[Exercise data]
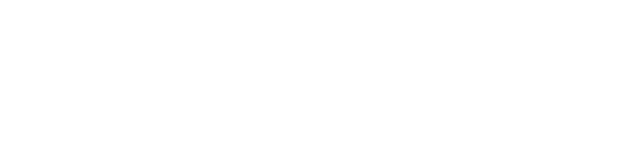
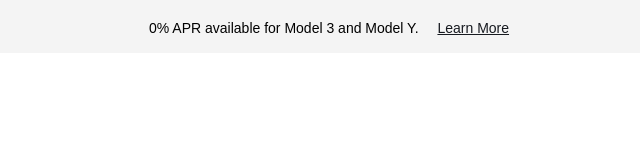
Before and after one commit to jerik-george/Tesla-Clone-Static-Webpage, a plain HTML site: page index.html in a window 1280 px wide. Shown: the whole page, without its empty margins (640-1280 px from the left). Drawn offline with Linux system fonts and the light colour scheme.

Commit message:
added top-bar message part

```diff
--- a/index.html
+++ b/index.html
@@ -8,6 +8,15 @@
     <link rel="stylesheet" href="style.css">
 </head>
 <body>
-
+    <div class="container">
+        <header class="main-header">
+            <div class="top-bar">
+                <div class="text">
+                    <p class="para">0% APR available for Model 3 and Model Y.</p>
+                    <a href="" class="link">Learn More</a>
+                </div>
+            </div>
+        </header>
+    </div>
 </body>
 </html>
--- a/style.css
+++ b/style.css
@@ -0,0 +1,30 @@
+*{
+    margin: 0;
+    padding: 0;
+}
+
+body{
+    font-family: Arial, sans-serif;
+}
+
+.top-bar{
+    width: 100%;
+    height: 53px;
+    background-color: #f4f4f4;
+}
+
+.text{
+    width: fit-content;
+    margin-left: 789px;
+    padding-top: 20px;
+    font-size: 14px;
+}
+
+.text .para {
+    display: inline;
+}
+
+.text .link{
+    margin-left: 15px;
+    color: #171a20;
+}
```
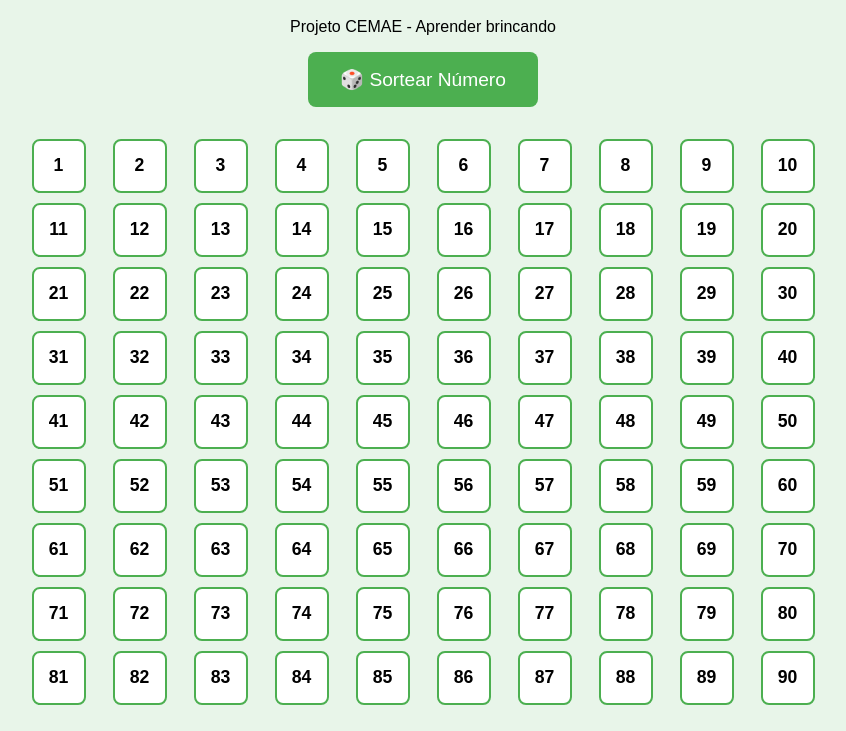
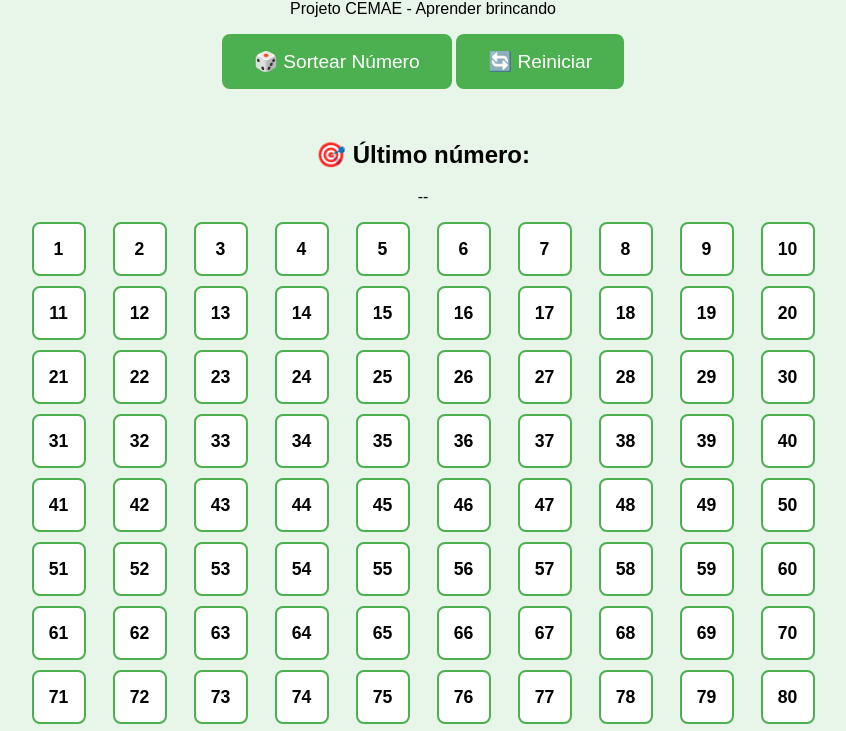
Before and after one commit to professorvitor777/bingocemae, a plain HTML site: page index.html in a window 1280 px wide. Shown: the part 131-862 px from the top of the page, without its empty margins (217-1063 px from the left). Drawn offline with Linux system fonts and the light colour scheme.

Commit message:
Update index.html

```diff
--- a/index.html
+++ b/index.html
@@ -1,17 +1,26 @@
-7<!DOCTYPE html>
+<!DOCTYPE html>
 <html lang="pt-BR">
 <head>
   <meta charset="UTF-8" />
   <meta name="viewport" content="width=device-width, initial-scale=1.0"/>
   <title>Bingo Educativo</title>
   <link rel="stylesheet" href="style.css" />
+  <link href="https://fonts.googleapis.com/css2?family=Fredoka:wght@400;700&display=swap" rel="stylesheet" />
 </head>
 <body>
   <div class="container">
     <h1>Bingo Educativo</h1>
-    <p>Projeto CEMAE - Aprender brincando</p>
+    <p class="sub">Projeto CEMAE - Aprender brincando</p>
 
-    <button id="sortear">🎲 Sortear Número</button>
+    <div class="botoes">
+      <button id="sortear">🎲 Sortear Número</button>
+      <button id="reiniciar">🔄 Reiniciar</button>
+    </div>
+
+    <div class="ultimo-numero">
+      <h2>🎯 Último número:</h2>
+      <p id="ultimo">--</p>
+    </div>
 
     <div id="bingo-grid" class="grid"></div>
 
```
[/Exercise data]
Your goal
Write out the data in full and exactly as given, though without the images.

Response area
Before and after one commit to jerik-george/Tesla-Clone-Static-Webpage, a plain HTML site: page index.html in a window 1280 px wide. Shown: the whole page, without its empty margins (640-1280 px from the left). Drawn offline with Linux system fonts and the light colour scheme.

Commit message:
added top-bar message part

```diff
--- a/index.html
+++ b/index.html
@@ -8,6 +8,15 @@
     <link rel="stylesheet" href="style.css">
 </head>
 <body>
-
+    <div class="container">
+        <header class="main-header">
+            <div class="top-bar">
+                <div class="text">
+                    <p class="para">0% APR available for Model 3 and Model Y.</p>
+                    <a href="" class="link">Learn More</a>
+                </div>
+            </div>
+        </header>
+    </div>
 </body>
 </html>
--- a/style.css
+++ b/style.css
@@ -0,0 +1,30 @@
+*{
+    margin: 0;
+    padding: 0;
+}
+
+body{
+    font-family: Arial, sans-serif;
+}
+
+.top-bar{
+    width: 100%;
+    height: 53px;
+    background-color: #f4f4f4;
+}
+
+.text{
+    width: fit-content;
+    margin-left: 789px;
+    padding-top: 20px;
+    font-size: 14px;
+}
+
+.text .para {
+    display: inline;
+}
+
+.text .link{
+    margin-left: 15px;
+    color: #171a20;
+}
```
Before and after one commit to professorvitor777/bingocemae, a plain HTML site: page index.html in a window 1280 px wide. Shown: the part 131-862 px from the top of the page, without its empty margins (217-1063 px from the left). Drawn offline with Linux system fonts and the light colour scheme.

Commit message:
Update index.html

```diff
--- a/index.html
+++ b/index.html
@@ -1,17 +1,26 @@
-7<!DOCTYPE html>
+<!DOCTYPE html>
 <html lang="pt-BR">
 <head>
   <meta charset="UTF-8" />
   <meta name="viewport" content="width=device-width, initial-scale=1.0"/>
   <title>Bingo Educativo</title>
   <link rel="stylesheet" href="style.css" />
+  <link href="https://fonts.googleapis.com/css2?family=Fredoka:wght@400;700&display=swap" rel="stylesheet" />
 </head>
 <body>
   <div class="container">
     <h1>Bingo Educativo</h1>
-    <p>Projeto CEMAE - Aprender brincando</p>
+    <p class="sub">Projeto CEMAE - Aprender brincando</p>
 
-    <button id="sortear">🎲 Sortear Número</button>
+    <div class="botoes">
+      <button id="sortear">🎲 Sortear Número</button>
+      <button id="reiniciar">🔄 Reiniciar</button>
+    </div>
+
+    <div class="ultimo-numero">
+      <h2>🎯 Último número:</h2>
+      <p id="ultimo">--</p>
+    </div>
 
     <div id="bingo-grid" class="grid"></div>
 
```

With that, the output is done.